Below is a set of records; reproduce them exactly without their pictures.
/---
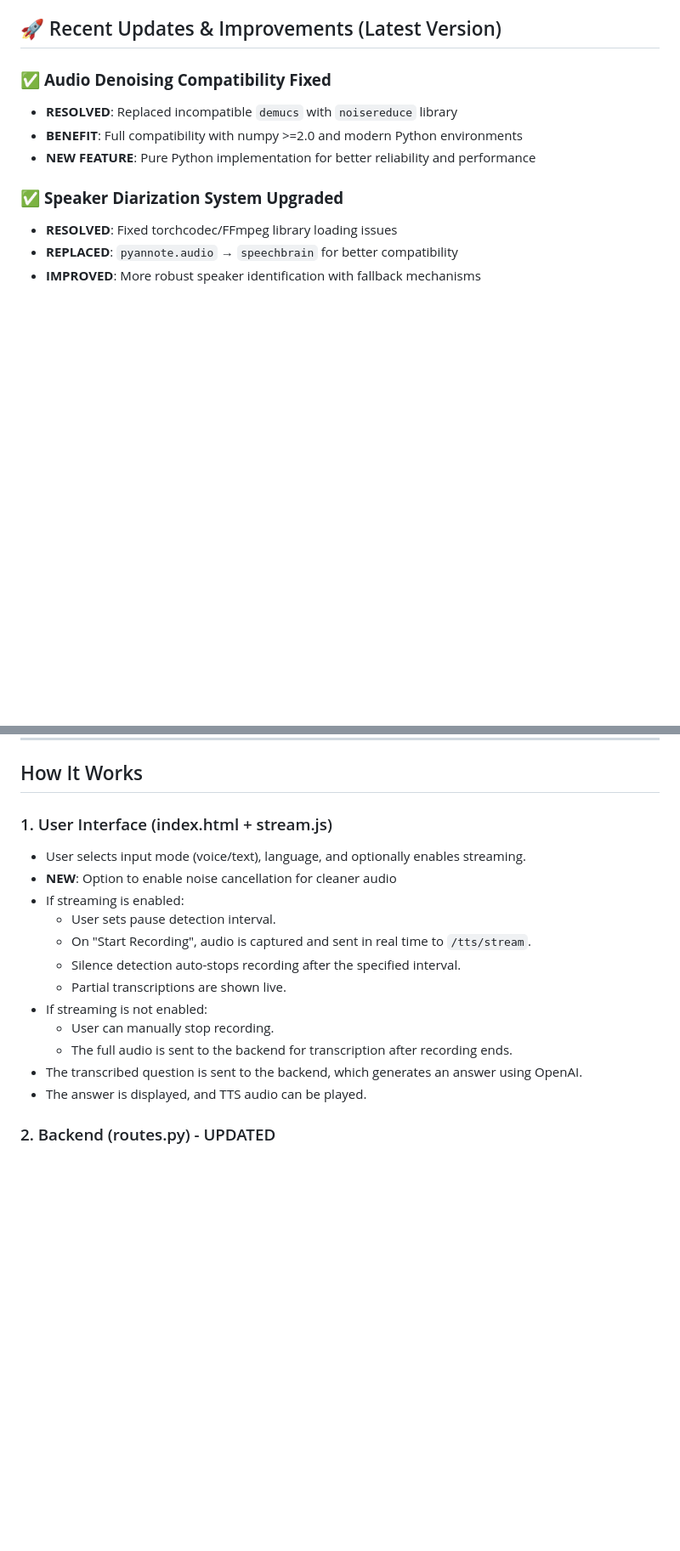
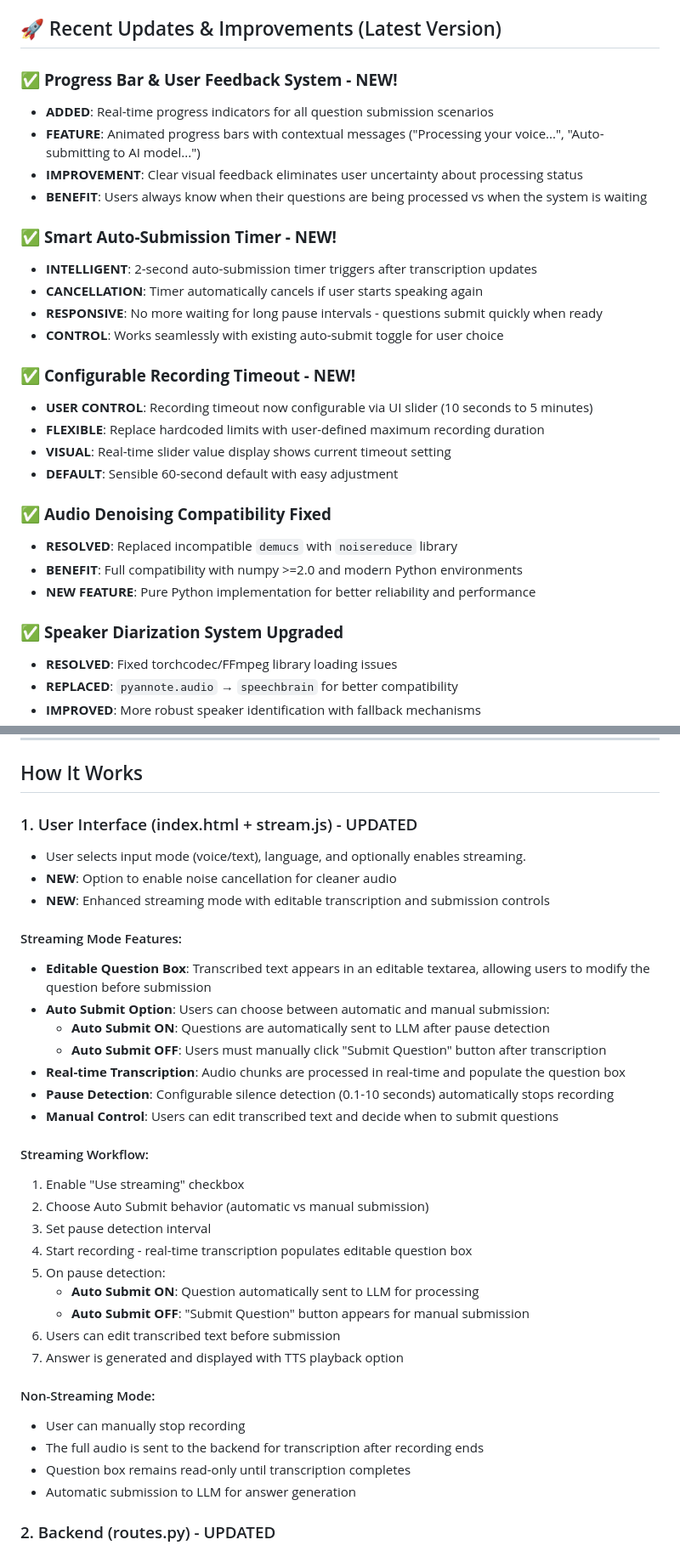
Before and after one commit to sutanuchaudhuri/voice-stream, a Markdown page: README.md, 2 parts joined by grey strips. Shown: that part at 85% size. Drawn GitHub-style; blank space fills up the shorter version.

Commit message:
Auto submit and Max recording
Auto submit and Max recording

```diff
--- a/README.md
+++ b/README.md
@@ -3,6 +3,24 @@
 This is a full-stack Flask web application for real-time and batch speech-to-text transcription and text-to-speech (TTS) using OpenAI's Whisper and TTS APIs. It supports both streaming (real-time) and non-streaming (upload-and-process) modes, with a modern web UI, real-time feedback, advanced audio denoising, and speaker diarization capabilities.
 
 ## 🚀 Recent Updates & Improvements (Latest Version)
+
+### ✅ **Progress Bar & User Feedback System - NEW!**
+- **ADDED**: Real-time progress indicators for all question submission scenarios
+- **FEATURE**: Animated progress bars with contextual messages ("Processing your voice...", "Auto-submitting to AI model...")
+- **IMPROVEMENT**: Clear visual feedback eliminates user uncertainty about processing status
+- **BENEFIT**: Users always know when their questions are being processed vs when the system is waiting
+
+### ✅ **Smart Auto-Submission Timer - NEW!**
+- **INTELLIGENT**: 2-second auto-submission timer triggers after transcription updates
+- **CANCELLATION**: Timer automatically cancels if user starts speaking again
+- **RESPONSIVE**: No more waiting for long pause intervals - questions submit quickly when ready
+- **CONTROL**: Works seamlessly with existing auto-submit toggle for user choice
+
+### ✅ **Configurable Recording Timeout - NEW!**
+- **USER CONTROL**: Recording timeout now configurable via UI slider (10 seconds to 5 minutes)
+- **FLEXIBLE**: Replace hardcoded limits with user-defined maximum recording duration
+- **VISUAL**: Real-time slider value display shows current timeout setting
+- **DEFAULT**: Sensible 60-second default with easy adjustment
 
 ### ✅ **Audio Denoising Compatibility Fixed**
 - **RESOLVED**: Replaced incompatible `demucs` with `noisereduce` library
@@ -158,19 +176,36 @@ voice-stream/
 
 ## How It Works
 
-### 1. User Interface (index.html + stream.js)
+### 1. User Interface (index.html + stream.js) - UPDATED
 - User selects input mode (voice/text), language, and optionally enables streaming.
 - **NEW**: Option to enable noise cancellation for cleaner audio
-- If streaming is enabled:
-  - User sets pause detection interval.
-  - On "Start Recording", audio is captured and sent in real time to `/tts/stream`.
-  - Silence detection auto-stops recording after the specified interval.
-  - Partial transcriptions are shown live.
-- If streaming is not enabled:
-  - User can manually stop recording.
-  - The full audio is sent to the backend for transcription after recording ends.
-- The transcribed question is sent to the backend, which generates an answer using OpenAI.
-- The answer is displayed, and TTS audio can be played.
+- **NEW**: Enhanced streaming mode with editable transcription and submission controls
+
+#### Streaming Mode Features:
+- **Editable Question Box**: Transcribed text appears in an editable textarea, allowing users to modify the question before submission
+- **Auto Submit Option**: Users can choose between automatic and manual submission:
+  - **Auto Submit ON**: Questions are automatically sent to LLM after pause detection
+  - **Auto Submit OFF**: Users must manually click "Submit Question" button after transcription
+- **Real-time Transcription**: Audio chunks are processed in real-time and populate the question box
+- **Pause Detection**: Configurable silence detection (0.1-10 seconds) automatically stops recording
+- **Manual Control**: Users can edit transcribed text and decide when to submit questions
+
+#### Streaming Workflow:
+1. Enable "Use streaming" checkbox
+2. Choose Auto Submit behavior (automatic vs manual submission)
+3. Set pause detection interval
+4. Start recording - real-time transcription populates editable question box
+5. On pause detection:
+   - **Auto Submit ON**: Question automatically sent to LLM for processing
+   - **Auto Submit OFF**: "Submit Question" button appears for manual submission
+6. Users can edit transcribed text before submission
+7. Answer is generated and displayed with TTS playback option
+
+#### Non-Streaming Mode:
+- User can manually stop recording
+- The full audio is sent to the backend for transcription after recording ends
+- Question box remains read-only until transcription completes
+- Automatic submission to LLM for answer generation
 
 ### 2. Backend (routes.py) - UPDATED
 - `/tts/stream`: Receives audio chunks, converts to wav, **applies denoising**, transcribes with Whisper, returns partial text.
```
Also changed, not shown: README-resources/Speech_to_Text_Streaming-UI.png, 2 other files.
\---
◆ WRITTEN ANSWER:
Before and after one commit to sutanuchaudhuri/voice-stream, a Markdown page: README.md, 2 parts joined by grey strips. Shown: that part at 85% size. Drawn GitHub-style; blank space fills up the shorter version.

Commit message:
Auto submit and Max recording
Auto submit and Max recording

```diff
--- a/README.md
+++ b/README.md
@@ -3,6 +3,24 @@
 This is a full-stack Flask web application for real-time and batch speech-to-text transcription and text-to-speech (TTS) using OpenAI's Whisper and TTS APIs. It supports both streaming (real-time) and non-streaming (upload-and-process) modes, with a modern web UI, real-time feedback, advanced audio denoising, and speaker diarization capabilities.
 
 ## 🚀 Recent Updates & Improvements (Latest Version)
+
+### ✅ **Progress Bar & User Feedback System - NEW!**
+- **ADDED**: Real-time progress indicators for all question submission scenarios
+- **FEATURE**: Animated progress bars with contextual messages ("Processing your voice...", "Auto-submitting to AI model...")
+- **IMPROVEMENT**: Clear visual feedback eliminates user uncertainty about processing status
+- **BENEFIT**: Users always know when their questions are being processed vs when the system is waiting
+
+### ✅ **Smart Auto-Submission Timer - NEW!**
+- **INTELLIGENT**: 2-second auto-submission timer triggers after transcription updates
+- **CANCELLATION**: Timer automatically cancels if user starts speaking again
+- **RESPONSIVE**: No more waiting for long pause intervals - questions submit quickly when ready
+- **CONTROL**: Works seamlessly with existing auto-submit toggle for user choice
+
+### ✅ **Configurable Recording Timeout - NEW!**
+- **USER CONTROL**: Recording timeout now configurable via UI slider (10 seconds to 5 minutes)
+- **FLEXIBLE**: Replace hardcoded limits with user-defined maximum recording duration
+- **VISUAL**: Real-time slider value display shows current timeout setting
+- **DEFAULT**: Sensible 60-second default with easy adjustment
 
 ### ✅ **Audio Denoising Compatibility Fixed**
 - **RESOLVED**: Replaced incompatible `demucs` with `noisereduce` library
@@ -158,19 +176,36 @@ voice-stream/
 
 ## How It Works
 
-### 1. User Interface (index.html + stream.js)
+### 1. User Interface (index.html + stream.js) - UPDATED
 - User selects input mode (voice/text), language, and optionally enables streaming.
 - **NEW**: Option to enable noise cancellation for cleaner audio
-- If streaming is enabled:
-  - User sets pause detection interval.
-  - On "Start Recording", audio is captured and sent in real time to `/tts/stream`.
-  - Silence detection auto-stops recording after the specified interval.
-  - Partial transcriptions are shown live.
-- If streaming is not enabled:
-  - User can manually stop recording.
-  - The full audio is sent to the backend for transcription after recording ends.
-- The transcribed question is sent to the backend, which generates an answer using OpenAI.
-- The answer is displayed, and TTS audio can be played.
+- **NEW**: Enhanced streaming mode with editable transcription and submission controls
+
+#### Streaming Mode Features:
+- **Editable Question Box**: Transcribed text appears in an editable textarea, allowing users to modify the question before submission
+- **Auto Submit Option**: Users can choose between automatic and manual submission:
+  - **Auto Submit ON**: Questions are automatically sent to LLM after pause detection
+  - **Auto Submit OFF**: Users must manually click "Submit Question" button after transcription
+- **Real-time Transcription**: Audio chunks are processed in real-time and populate the question box
+- **Pause Detection**: Configurable silence detection (0.1-10 seconds) automatically stops recording
+- **Manual Control**: Users can edit transcribed text and decide when to submit questions
+
+#### Streaming Workflow:
+1. Enable "Use streaming" checkbox
+2. Choose Auto Submit behavior (automatic vs manual submission)
+3. Set pause detection interval
+4. Start recording - real-time transcription populates editable question box
+5. On pause detection:
+   - **Auto Submit ON**: Question automatically sent to LLM for processing
+   - **Auto Submit OFF**: "Submit Question" button appears for manual submission
+6. Users can edit transcribed text before submission
+7. Answer is generated and displayed with TTS playback option
+
+#### Non-Streaming Mode:
+- User can manually stop recording
+- The full audio is sent to the backend for transcription after recording ends
+- Question box remains read-only until transcription completes
+- Automatic submission to LLM for answer generation
 
 ### 2. Backend (routes.py) - UPDATED
 - `/tts/stream`: Receives audio chunks, converts to wav, **applies denoising**, transcribes with Whisper, returns partial text.
```
Also changed, not shown: README-resources/Speech_to_Text_Streaming-UI.png, 2 other files.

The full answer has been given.